→ PROBLEM REQUIREMENTS
The records below need to be repeated exactly, with every picture left out.

*** PROVIDED MATERIAL ***

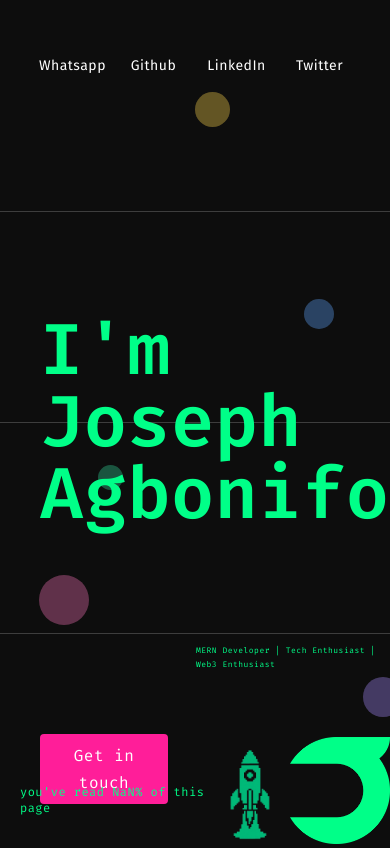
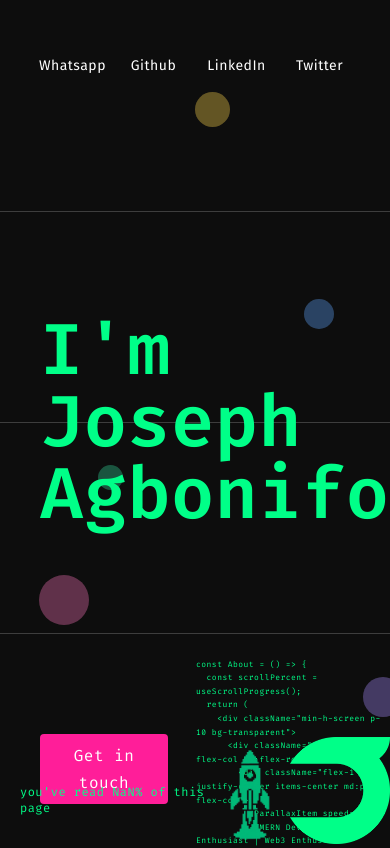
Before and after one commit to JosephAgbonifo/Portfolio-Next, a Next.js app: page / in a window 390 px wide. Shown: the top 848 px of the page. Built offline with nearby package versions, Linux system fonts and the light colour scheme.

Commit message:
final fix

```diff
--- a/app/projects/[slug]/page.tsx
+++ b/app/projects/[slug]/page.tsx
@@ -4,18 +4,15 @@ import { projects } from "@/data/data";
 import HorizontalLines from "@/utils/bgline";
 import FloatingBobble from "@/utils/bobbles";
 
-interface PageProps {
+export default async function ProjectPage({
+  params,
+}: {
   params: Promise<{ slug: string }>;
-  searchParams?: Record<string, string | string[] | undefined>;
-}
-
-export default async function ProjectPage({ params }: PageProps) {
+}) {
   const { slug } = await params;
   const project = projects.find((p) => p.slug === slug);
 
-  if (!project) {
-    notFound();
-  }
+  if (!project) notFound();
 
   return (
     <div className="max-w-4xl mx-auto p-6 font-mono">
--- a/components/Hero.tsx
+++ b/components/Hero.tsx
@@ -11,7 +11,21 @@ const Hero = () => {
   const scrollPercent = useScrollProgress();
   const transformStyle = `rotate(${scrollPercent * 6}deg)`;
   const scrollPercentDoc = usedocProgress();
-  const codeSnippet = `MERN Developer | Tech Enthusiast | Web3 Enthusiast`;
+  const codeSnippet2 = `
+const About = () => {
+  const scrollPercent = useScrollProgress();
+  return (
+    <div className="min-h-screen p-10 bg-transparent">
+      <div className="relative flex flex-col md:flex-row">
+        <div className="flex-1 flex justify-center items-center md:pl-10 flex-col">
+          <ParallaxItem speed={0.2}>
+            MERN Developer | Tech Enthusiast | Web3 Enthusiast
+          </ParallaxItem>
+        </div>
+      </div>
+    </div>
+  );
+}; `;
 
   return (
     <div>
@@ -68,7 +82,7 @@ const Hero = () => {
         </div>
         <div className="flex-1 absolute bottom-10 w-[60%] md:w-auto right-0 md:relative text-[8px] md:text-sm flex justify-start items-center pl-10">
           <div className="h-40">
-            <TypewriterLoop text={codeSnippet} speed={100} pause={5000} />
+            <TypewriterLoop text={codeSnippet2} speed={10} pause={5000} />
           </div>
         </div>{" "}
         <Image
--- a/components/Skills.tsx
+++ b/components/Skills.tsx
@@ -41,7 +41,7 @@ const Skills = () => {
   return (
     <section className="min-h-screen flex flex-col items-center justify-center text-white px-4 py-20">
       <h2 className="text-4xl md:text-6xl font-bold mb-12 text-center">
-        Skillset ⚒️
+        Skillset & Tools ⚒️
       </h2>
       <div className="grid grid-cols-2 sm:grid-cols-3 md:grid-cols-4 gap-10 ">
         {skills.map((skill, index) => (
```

*** End of PROVIDED MATERIAL ***

→ RESULT OF THE TASK
Before and after one commit to JosephAgbonifo/Portfolio-Next, a Next.js app: page / in a window 390 px wide. Shown: the top 848 px of the page. Built offline with nearby package versions, Linux system fonts and the light colour scheme.

Commit message:
final fix

```diff
--- a/app/projects/[slug]/page.tsx
+++ b/app/projects/[slug]/page.tsx
@@ -4,18 +4,15 @@ import { projects } from "@/data/data";
 import HorizontalLines from "@/utils/bgline";
 import FloatingBobble from "@/utils/bobbles";
 
-interface PageProps {
+export default async function ProjectPage({
+  params,
+}: {
   params: Promise<{ slug: string }>;
-  searchParams?: Record<string, string | string[] | undefined>;
-}
-
-export default async function ProjectPage({ params }: PageProps) {
+}) {
   const { slug } = await params;
   const project = projects.find((p) => p.slug === slug);
 
-  if (!project) {
-    notFound();
-  }
+  if (!project) notFound();
 
   return (
     <div className="max-w-4xl mx-auto p-6 font-mono">
--- a/components/Hero.tsx
+++ b/components/Hero.tsx
@@ -11,7 +11,21 @@ const Hero = () => {
   const scrollPercent = useScrollProgress();
   const transformStyle = `rotate(${scrollPercent * 6}deg)`;
   const scrollPercentDoc = usedocProgress();
-  const codeSnippet = `MERN Developer | Tech Enthusiast | Web3 Enthusiast`;
+  const codeSnippet2 = `
+const About = () => {
+  const scrollPercent = useScrollProgress();
+  return (
+    <div className="min-h-screen p-10 bg-transparent">
+      <div className="relative flex flex-col md:flex-row">
+        <div className="flex-1 flex justify-center items-center md:pl-10 flex-col">
+          <ParallaxItem speed={0.2}>
+            MERN Developer | Tech Enthusiast | Web3 Enthusiast
+          </ParallaxItem>
+        </div>
+      </div>
+    </div>
+  );
+}; `;
 
   return (
     <div>
@@ -68,7 +82,7 @@ const Hero = () => {
         </div>
         <div className="flex-1 absolute bottom-10 w-[60%] md:w-auto right-0 md:relative text-[8px] md:text-sm flex justify-start items-center pl-10">
           <div className="h-40">
-            <TypewriterLoop text={codeSnippet} speed={100} pause={5000} />
+            <TypewriterLoop text={codeSnippet2} speed={10} pause={5000} />
           </div>
         </div>{" "}
         <Image
--- a/components/Skills.tsx
+++ b/components/Skills.tsx
@@ -41,7 +41,7 @@ const Skills = () => {
   return (
     <section className="min-h-screen flex flex-col items-center justify-center text-white px-4 py-20">
       <h2 className="text-4xl md:text-6xl font-bold mb-12 text-center">
-        Skillset ⚒️
+        Skillset & Tools ⚒️
       </h2>
       <div className="grid grid-cols-2 sm:grid-cols-3 md:grid-cols-4 gap-10 ">
         {skills.map((skill, index) => (
```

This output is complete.